### GOAL OF THE EXERCISE
What do the lines say, reproduced word for word, from the first of the entries below through the line bearing "and every upgrade"?

### Dataset items
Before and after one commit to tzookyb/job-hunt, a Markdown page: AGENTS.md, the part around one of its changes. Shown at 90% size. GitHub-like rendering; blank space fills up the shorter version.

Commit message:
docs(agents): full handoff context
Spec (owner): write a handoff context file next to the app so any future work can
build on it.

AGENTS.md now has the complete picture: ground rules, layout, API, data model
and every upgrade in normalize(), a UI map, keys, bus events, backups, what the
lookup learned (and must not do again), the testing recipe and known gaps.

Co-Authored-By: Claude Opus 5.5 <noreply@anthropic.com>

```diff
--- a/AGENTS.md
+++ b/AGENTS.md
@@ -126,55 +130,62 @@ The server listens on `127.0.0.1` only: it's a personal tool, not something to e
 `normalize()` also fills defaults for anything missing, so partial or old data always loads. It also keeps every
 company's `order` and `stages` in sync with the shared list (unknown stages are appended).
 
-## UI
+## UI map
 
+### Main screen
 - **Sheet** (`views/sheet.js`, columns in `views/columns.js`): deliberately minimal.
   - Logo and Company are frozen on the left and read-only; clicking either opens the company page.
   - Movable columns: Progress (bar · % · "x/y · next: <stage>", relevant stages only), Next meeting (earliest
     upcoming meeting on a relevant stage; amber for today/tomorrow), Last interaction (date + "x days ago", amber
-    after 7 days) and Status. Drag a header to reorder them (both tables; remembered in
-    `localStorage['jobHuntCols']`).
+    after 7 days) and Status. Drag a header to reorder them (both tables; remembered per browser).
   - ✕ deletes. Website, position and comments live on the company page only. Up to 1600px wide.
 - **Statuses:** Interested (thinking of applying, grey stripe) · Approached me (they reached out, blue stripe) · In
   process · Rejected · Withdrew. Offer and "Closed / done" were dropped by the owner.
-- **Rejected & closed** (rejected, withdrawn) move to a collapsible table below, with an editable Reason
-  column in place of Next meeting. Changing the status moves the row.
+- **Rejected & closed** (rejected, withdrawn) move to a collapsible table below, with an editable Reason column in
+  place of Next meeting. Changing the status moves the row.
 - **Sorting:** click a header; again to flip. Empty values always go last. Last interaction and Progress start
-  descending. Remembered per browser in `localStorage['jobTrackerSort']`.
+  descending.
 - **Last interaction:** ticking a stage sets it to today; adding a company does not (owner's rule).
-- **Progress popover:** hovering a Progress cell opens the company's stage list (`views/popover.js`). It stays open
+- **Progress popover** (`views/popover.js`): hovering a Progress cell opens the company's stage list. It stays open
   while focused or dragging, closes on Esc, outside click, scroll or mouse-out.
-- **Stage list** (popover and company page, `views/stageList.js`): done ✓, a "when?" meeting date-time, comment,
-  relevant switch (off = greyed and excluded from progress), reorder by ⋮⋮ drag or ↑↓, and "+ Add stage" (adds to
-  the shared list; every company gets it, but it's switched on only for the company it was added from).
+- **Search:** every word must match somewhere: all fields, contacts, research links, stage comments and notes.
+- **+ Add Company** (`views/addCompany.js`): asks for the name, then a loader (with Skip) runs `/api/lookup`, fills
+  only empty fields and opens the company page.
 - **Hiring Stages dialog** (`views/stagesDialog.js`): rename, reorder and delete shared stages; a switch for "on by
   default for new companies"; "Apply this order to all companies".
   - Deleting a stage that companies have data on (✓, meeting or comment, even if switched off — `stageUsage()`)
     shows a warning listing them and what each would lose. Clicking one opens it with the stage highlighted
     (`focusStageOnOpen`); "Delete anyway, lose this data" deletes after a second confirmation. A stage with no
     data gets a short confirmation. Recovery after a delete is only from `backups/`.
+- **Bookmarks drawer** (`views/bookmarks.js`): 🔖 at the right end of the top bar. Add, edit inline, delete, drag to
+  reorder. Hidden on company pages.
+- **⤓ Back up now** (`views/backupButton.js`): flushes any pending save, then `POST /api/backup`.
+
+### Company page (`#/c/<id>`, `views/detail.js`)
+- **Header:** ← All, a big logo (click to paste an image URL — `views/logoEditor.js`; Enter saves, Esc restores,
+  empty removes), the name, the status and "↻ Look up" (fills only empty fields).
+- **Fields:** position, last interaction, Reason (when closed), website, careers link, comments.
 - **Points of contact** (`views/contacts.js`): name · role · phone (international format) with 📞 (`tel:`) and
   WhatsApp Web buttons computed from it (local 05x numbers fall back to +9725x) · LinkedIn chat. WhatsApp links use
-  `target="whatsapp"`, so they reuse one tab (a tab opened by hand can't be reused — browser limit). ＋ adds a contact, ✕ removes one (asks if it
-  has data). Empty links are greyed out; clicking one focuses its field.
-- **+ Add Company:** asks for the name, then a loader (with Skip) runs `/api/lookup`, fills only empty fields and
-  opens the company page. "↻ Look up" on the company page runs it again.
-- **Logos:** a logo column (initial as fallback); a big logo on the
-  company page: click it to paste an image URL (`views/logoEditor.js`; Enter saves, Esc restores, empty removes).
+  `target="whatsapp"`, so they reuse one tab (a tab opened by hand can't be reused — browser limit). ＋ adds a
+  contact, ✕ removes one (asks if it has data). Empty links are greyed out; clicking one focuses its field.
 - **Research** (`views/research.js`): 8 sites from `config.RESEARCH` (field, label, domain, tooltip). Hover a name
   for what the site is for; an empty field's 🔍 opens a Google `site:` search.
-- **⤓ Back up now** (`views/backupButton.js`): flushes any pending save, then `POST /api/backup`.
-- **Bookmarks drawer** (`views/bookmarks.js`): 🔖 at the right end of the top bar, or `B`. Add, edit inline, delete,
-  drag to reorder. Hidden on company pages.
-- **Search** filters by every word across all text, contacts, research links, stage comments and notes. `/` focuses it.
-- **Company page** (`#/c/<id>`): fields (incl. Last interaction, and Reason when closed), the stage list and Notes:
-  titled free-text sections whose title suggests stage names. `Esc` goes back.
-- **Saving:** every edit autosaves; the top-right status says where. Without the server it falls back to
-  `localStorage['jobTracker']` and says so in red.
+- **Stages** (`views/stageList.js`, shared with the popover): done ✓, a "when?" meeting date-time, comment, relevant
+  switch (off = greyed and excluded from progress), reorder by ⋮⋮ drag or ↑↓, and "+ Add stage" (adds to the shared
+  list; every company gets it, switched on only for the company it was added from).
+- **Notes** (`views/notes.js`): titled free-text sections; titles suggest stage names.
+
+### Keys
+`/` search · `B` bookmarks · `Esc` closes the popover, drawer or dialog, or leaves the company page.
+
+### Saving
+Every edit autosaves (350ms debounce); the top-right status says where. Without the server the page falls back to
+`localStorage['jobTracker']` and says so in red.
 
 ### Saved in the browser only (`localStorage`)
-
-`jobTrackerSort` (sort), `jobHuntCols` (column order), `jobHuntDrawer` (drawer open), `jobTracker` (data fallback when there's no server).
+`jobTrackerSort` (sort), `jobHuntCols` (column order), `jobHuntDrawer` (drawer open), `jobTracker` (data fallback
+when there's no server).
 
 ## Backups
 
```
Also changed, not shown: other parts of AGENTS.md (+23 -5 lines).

### EXERCISE OUTPUT
Before and after one commit to tzookyb/job-hunt, a Markdown page: AGENTS.md, the part around one of its changes. Shown at 90% size. GitHub-like rendering; blank space fills up the shorter version.

Commit message:
docs(agents): full handoff context
Spec (owner): write a handoff context file next to the app so any future work can
build on it.

AGENTS.md now has the complete picture: ground rules, layout, API, data model
and every upgrade in normalize(), a UI map, keys, bus events, backups, what the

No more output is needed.